“I thought, why can’t we host them? Why can’t we support them?” Delwaide said.
Since the Company will continue to use Haas to rehearse, students will be able to watch the inner-workings of a professional company. Dance students look forward to getting a first-hand look as well as a professional name attached to the Mills dance department.
“If we had a deeper collaboration with a professional company, it would give us a deeper look into how a company runs, financially, politically,” said Lacey Carter, a second-year graduate student studying choreography and performance.
The collaboration between the Mills dance department and Oakland Ballet has been a long time coming.
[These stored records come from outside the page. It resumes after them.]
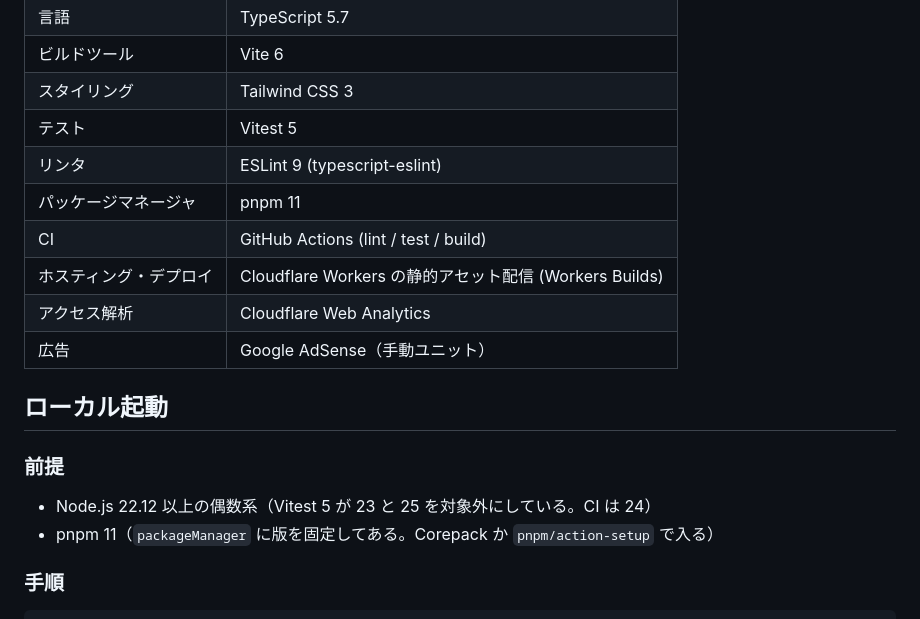
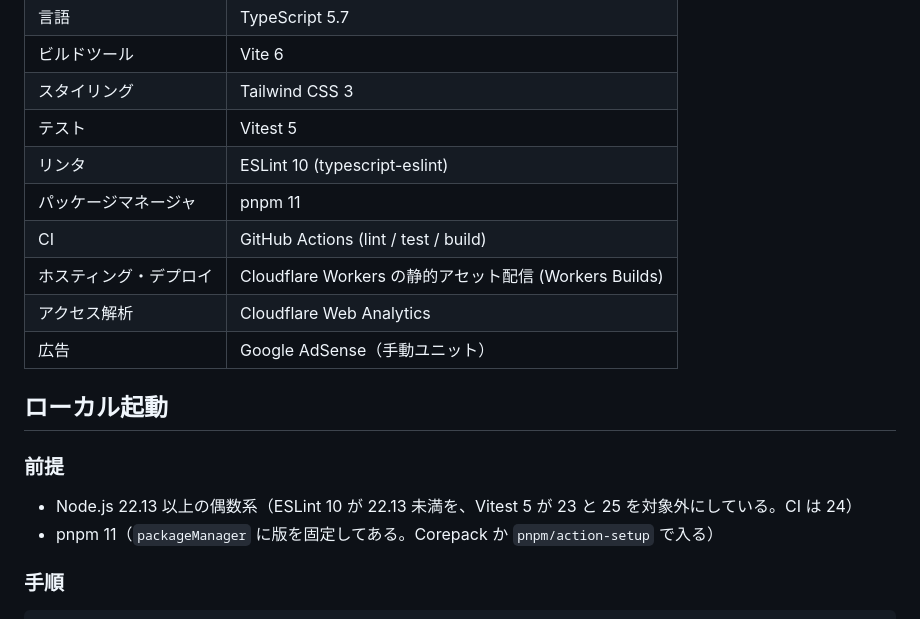
Before and after one commit to KeitaOsaki/deki-roulette, a Markdown page: README.md, the part around the change. Drawn GitHub-style.

Commit message:
docs: raise the Node.js floor to 22.13 for ESLint 10
ESLint 10 and @eslint/js 10 declare engines ^22.13.0, so 22.12 no longer
satisfies every dev dependency. Also sync the ESLint version in README.

Co-Authored-By: Claude Sonnet 5.5 <noreply@anthropic.com>

```diff
--- a/README.md
+++ b/README.md
@@ -60,7 +60,7 @@
 | ビルドツール | Vite 6 |
 | スタイリング | Tailwind CSS 3 |
 | テスト | Vitest 5 |
-| リンタ | ESLint 9 (typescript-eslint) |
+| リンタ | ESLint 10 (typescript-eslint) |
 | パッケージマネージャ | pnpm 11 |
 | CI | GitHub Actions (lint / test / build) |
 | ホスティング・デプロイ | Cloudflare Workers の静的アセット配信 (Workers Builds) |
@@ -71,7 +71,7 @@
 
 ### 前提
 
-- Node.js 22.12 以上の偶数系（Vitest 5 が 23 と 25 を対象外にしている。CI は 24）
+- Node.js 22.13 以上の偶数系（ESLint 10 が 22.13 未満を、Vitest 5 が 23 と 25 を対象外にしている。CI は 24）
 - pnpm 11（`packageManager` に版を固定してある。Corepack か `pnpm/action-setup` で入る）
 
 ### 手順
```
Also changed, not shown: CLAUDE.md (+1 -1 lines).
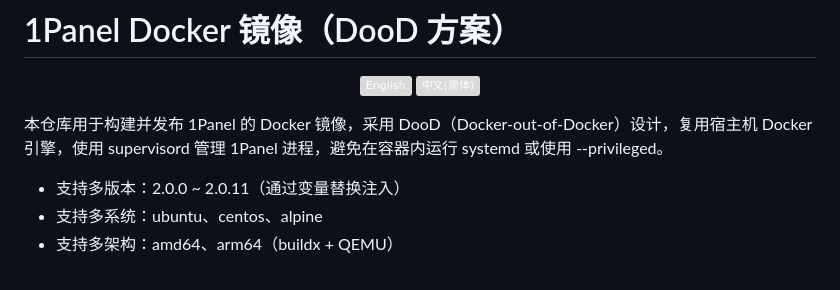
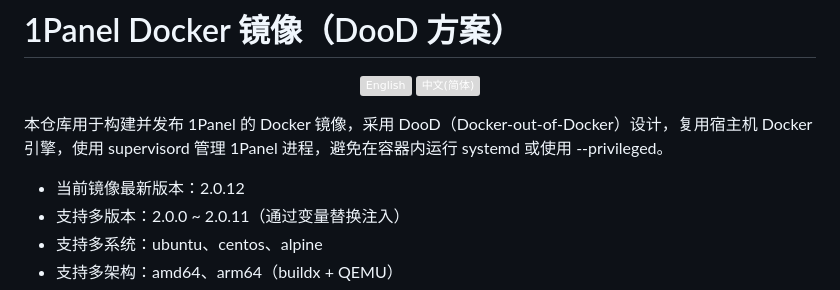
Before and after one commit to workerspages/docker-1Panel, a Markdown page: docs/README_cn.md, the part around the change. Rendered like a GitHub page; badges without logos.

```diff
--- a/docs/README_cn.md
+++ b/docs/README_cn.md
@@ -7,6 +7,7 @@
 
 本仓库用于构建并发布 1Panel 的 Docker 镜像，采用 DooD（Docker-out-of-Docker）设计，复用宿主机 Docker 引擎，使用 supervisord 管理 1Panel 进程，避免在容器内运行 systemd 或使用 --privileged。
 
+- 当前镜像最新版本：2.0.12
 - 支持多版本：2.0.0 ~ 2.0.11（通过变量替换注入）
 - 支持多系统：ubuntu、centos、alpine
 - 支持多架构：amd64、arm64（buildx + QEMU）
```
Also changed, not shown: README.md (+1 -0 lines).
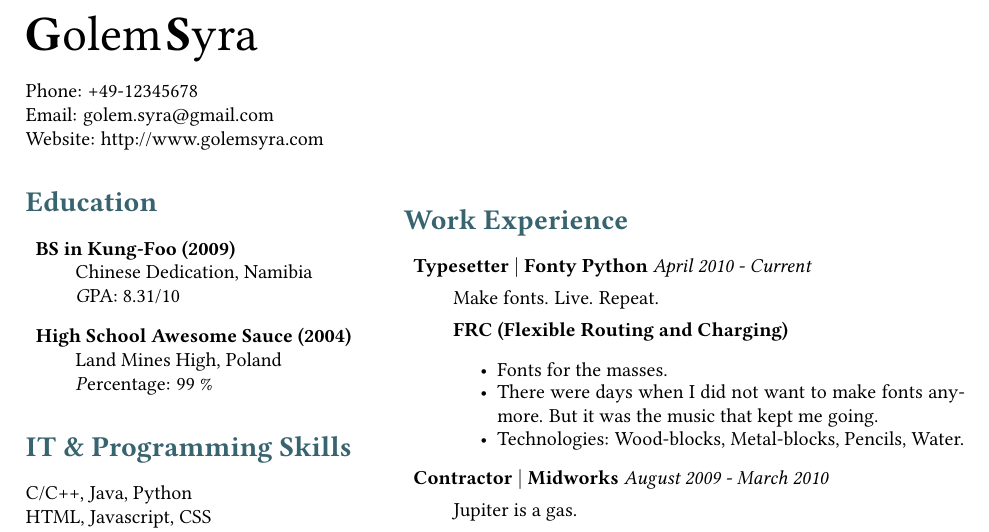
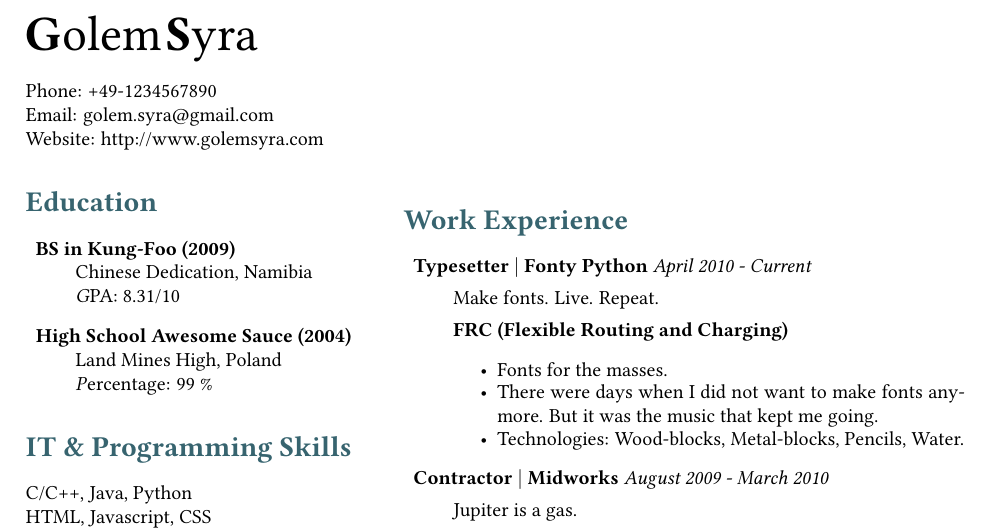
Before and after one commit to raunaqgupta/latex_resume, a LaTeX CV (one_page_resume.tex): part of the page, cut so that both start at the same text. Compiled offline with pdfLaTeX.

Commit message:
updated telephone number

```diff
--- a/one_page_resume.tex
+++ b/one_page_resume.tex
@@ -16,7 +16,7 @@
 
 \hfill
 \par
-Phone: +49-12345678\\
+Phone: +49-1234567890\\
 Email: golem.syra@gmail.com\\
 Website: http://www.golemsyra.com
 
```
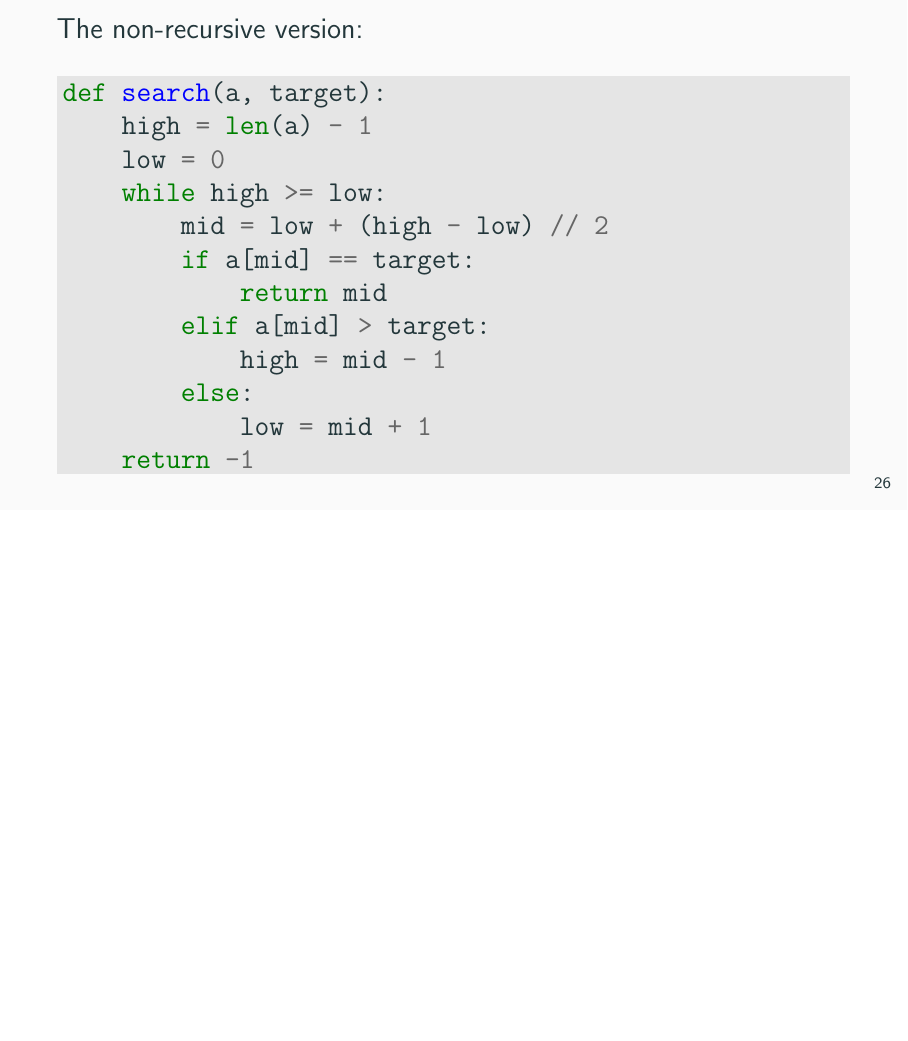
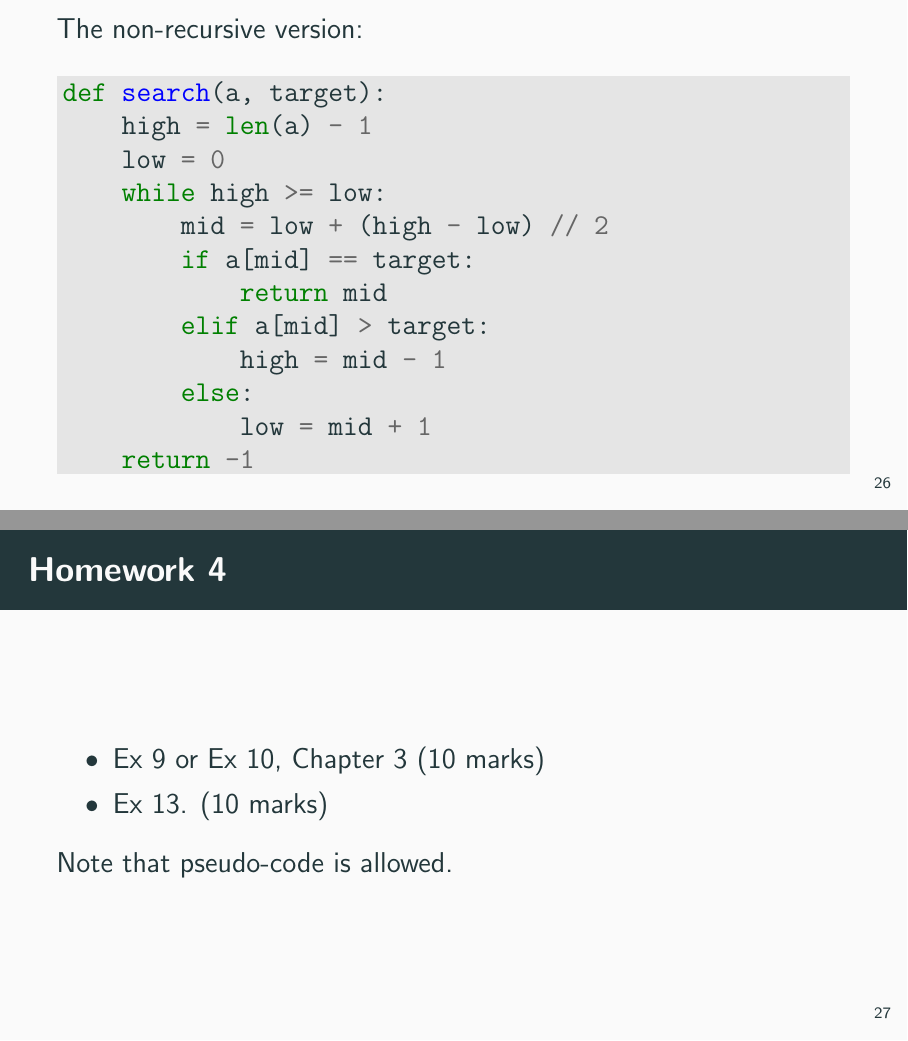
Before and after one commit to ChenZhongPu/data-structure-swufe, LaTeX slides (slides/week7-lab.tex): page 27 of 27 before the commit and pages 27 and 28 of 28 after it, the two joined at a grey line, the shorter picture padded with empty space. Compiled offline with pdfLaTeX.

Commit message:
add Homework after Lab

```diff
--- a/slides/week7-lab.tex
+++ b/slides/week7-lab.tex
@@ -640,4 +640,12 @@ def search(a, target):
 
 \end{frame}
 
+\begin{frame}
+    \frametitle{Homework 4}
+\begin{itemize}
+    \item Ex 9 or Ex 10, Chapter 3 (10 marks)
+    \item Ex 13. (10 marks)
+\end{itemize}
+Note that pseudo-code is allowed.
+\end{frame}
 \end{document}
```
Also changed, not shown: book/src/list/exercise.md (+10 -0 lines), slides/week6-doubly-linked-list.tex (+1 -1 lines).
While this is the first time the two representatives have had a formal partnership, the groups have been helping each other for quite some time.
“Some of the marketing grad students (at Mills) have done research on the Oakland Ballet Company that was critical to the launch of the Oakland Ballet, and to enhance the new website” in the spring, Lustig said. “We’re now talking about how to develop marketing for performances.”
Lustig has taught dance classes at Mills as well, an idea that sparked from Delwaide’s belief that creative collaboration is beneficial to both the ballet company and the Mills department.
“We’re known for a strong modern department, but less known for ballet,” Delwaide said. “I love the way we can have a strong ballet component along with our strong modern.”
However, as Seiwert teaches advanced ballet this semester, she advises dancers against meshing two styles together – Seiwert believes meshing can generate conflict – and encourages her dancers to focus solely on ballet in her class.
“The class…is going to make (you) more aware,” Seiwert said.
Students in Seiwert’s class agree.
“I think for us at Mills, Sonya is a fantastic dance teacher, but she is the only one – besides Amy and Yukie Fujimoto – to teach ballet technique,” said Abbie Ackerman, a second-year graduate student in the MFA dance program. “Having someone else’s view on technique would help expand ours.”
Carter appreciates Seiwert’s way of delivering critique.
“(Seiwert) really knows how to take a ballet class and give it a modern perspective. She has a way of communicating her ideas,” Carter said.
Oakland Ballet intends to make more classes available to Mills students in the future.
“I have offered to give a choreographic workshop,” Lustig said. “I’m also hoping to offer a summer program that would be opened to Mills students.”
Students had the option of auditioning for and performing in Lustig’s “The Nutcracker,” but the intense rehearsal schedule conflicted with their academic demands, according to Delwaide and Lustig.
“I encouraged them to attend auditions for ‘The Nutcracker,’ but given the schedule, many felt they couldn’t fit it,” Lustig said. “Once it’s been on stage, I hope people can see it and will want to participate.”
Currently, the partnership does not require a large commitment from Mills or the Oakland Ballet, but both representatives hope to see their relationship strengthen over time.
“I would love to have them all year around,” Delwaide said. “They could be part of our curriculum – it could really blend.”
However, Delwaide said that setting aside studio space for the whole year is difficult, especially because the Oakland Ballet is still in the process of relaunching thier company, which Delwaide thinks will take two to three years.
“First, they need to see if they can get on their feet,” she said.